Problem details:
Find each line in the following listing that has the string "size", then state the count and nothing else.

Records:
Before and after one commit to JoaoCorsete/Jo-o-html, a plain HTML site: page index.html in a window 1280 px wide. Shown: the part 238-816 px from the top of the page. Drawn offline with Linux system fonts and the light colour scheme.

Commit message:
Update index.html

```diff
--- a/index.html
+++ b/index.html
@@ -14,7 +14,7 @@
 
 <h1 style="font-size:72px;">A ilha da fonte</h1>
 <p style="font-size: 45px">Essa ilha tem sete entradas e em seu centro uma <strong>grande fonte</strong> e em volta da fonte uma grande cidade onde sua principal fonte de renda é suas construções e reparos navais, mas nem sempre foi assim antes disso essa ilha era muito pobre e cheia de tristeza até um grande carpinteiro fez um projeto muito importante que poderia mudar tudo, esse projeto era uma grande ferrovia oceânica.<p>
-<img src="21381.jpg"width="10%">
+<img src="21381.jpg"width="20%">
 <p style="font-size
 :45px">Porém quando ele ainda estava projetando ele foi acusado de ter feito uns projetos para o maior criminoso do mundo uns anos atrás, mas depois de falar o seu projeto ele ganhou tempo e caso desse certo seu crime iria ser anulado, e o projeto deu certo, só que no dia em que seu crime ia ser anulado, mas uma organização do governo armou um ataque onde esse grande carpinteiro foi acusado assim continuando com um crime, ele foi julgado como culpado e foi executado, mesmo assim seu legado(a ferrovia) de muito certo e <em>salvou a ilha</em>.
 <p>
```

Problem solution:
3